To do
Make an exact copy of the records below, excluding images.

Exercise inputs

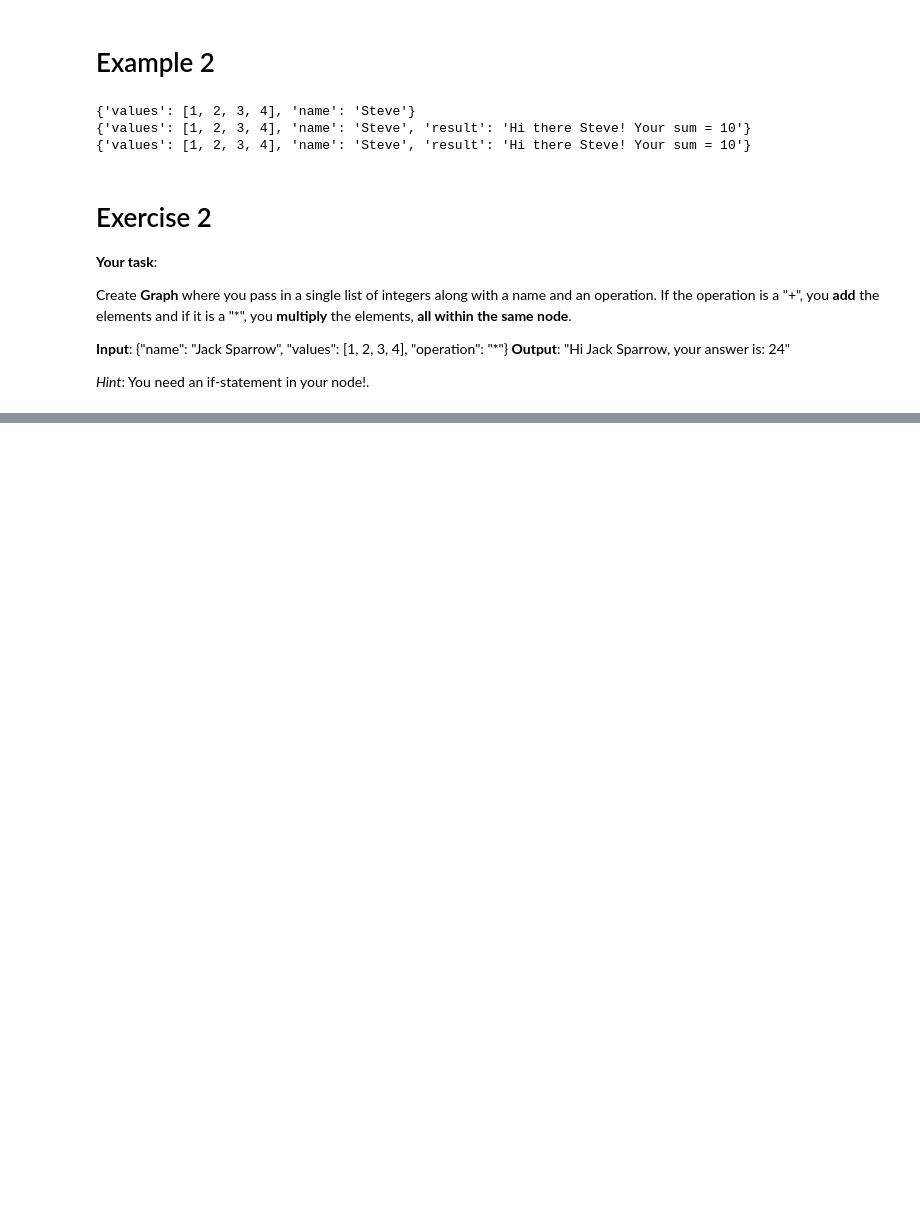
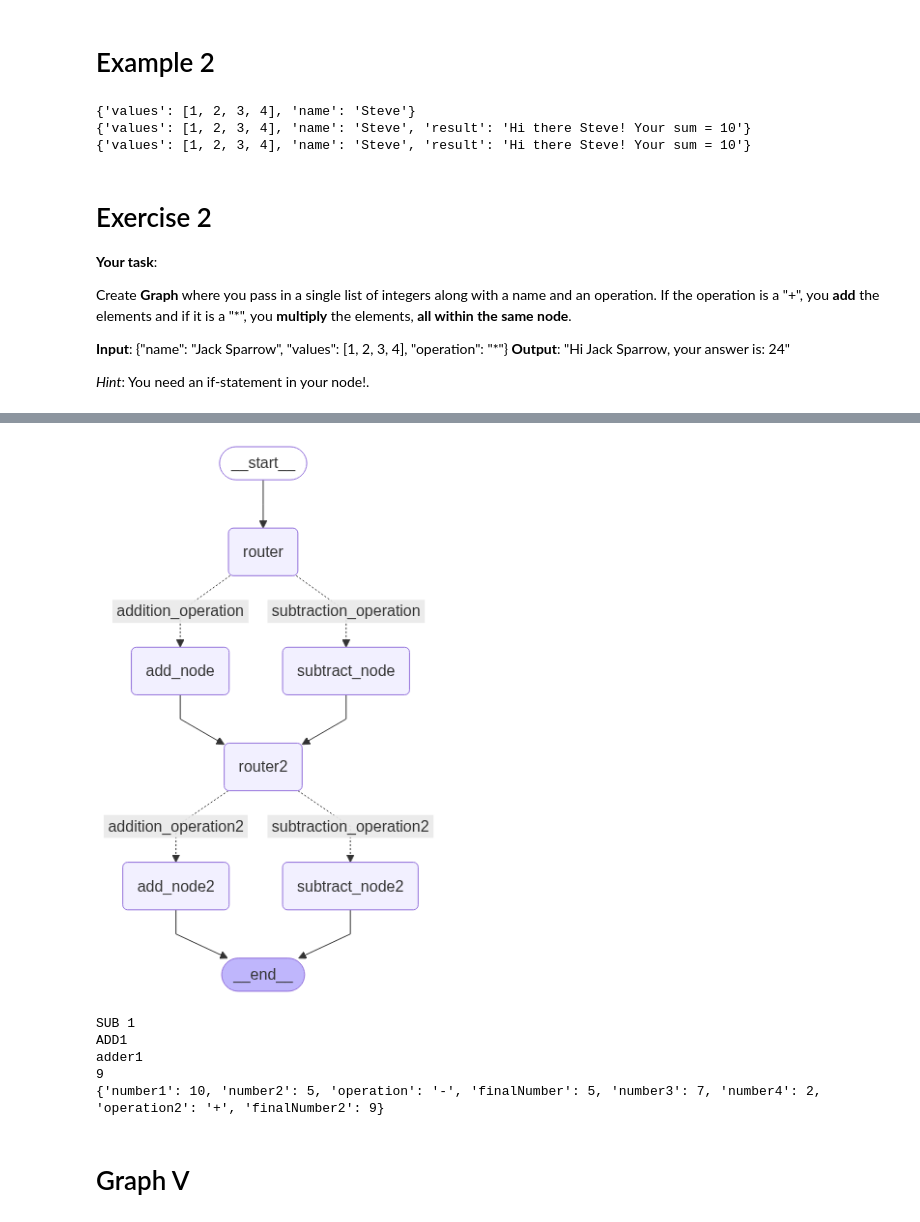
Before and after one commit to RobertRamos93/llm_graph_workflow, a Jupyter notebook: graph_workfloy.ipynb, the cells around one changed output, grey strips where cells are left out. Drawn from its saved outputs; the diff is of its cells as text; code cells hidden in the pictures; blank space fills up the shorter version.

```diff
--- a/graph_workfloy.ipynb
+++ b/graph_workfloy.ipynb
@@ -140,0 +274,6 @@ def process_exercise_two(state: ExerciseTwoState) -> ExerciseTwoState:
+# %%
+class AgentState(TypedDict):
+    number1: int
+    operation: str
+    number2: int
+    finalNumber: int
@@ -140,0 +339,10 @@ def process_exercise_two(state: ExerciseTwoState) -> ExerciseTwoState:
+# %%
+class AgentState(TypedDict):
+    number1: int
+    number2: int
+    operation: Literal["+", "-"]
+    finalNumber: int
+    number3: int
+    number4: int
+    operation2: Literal["+", "-"]
+    finalNumber2: int
@@ -140,0 +438,5 @@ def process_exercise_two(state: ExerciseTwoState) -> ExerciseTwoState:
+# %%
+from IPython.display import Image, display
+display(Image(app.get_graph().draw_mermaid_png()))
+# %% [output]
+[figure, added]
@@ -140,0 +445,10 @@ def process_exercise_two(state: ExerciseTwoState) -> ExerciseTwoState:
+# %%
+print(app.invoke(initial_state))
+# %% [output]
+SUB 1
+ADD1
+adder1
+9
+{'number1': 10, 'number2': 5, 'operation': '-', 'finalNumber': 5, 'number3': 7, 'number4': 2, 'operation2': '+', 'finalNumber2': 9}
+# %% [markdown]
+# Graph V
```
Also changed, not shown: parts of 30 cells of this notebook.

Solution to the exercise
Before and after one commit to RobertRamos93/llm_graph_workflow, a Jupyter notebook: graph_workfloy.ipynb, the cells around one changed output, grey strips where cells are left out. Drawn from its saved outputs; the diff is of its cells as text; code cells hidden in the pictures; blank space fills up the shorter version.

```diff
--- a/graph_workfloy.ipynb
+++ b/graph_workfloy.ipynb
@@ -140,0 +274,6 @@ def process_exercise_two(state: ExerciseTwoState) -> ExerciseTwoState:
+# %%
+class AgentState(TypedDict):
+    number1: int
+    operation: str
+    number2: int
+    finalNumber: int
@@ -140,0 +339,10 @@ def process_exercise_two(state: ExerciseTwoState) -> ExerciseTwoState:
+# %%
+class AgentState(TypedDict):
+    number1: int
+    number2: int
+    operation: Literal["+", "-"]
+    finalNumber: int
+    number3: int
+    number4: int
+    operation2: Literal["+", "-"]
+    finalNumber2: int
@@ -140,0 +438,5 @@ def process_exercise_two(state: ExerciseTwoState) -> ExerciseTwoState:
+# %%
+from IPython.display import Image, display
+display(Image(app.get_graph().draw_mermaid_png()))
+# %% [output]
+[figure, added]
@@ -140,0 +445,10 @@ def process_exercise_two(state: ExerciseTwoState) -> ExerciseTwoState:
+# %%
+print(app.invoke(initial_state))
+# %% [output]
+SUB 1
+ADD1
+adder1
+9
+{'number1': 10, 'number2': 5, 'operation': '-', 'finalNumber': 5, 'number3': 7, 'number4': 2, 'operation2': '+', 'finalNumber2': 9}
+# %% [markdown]
+# Graph V
```
Also changed, not shown: parts of 30 cells of this notebook.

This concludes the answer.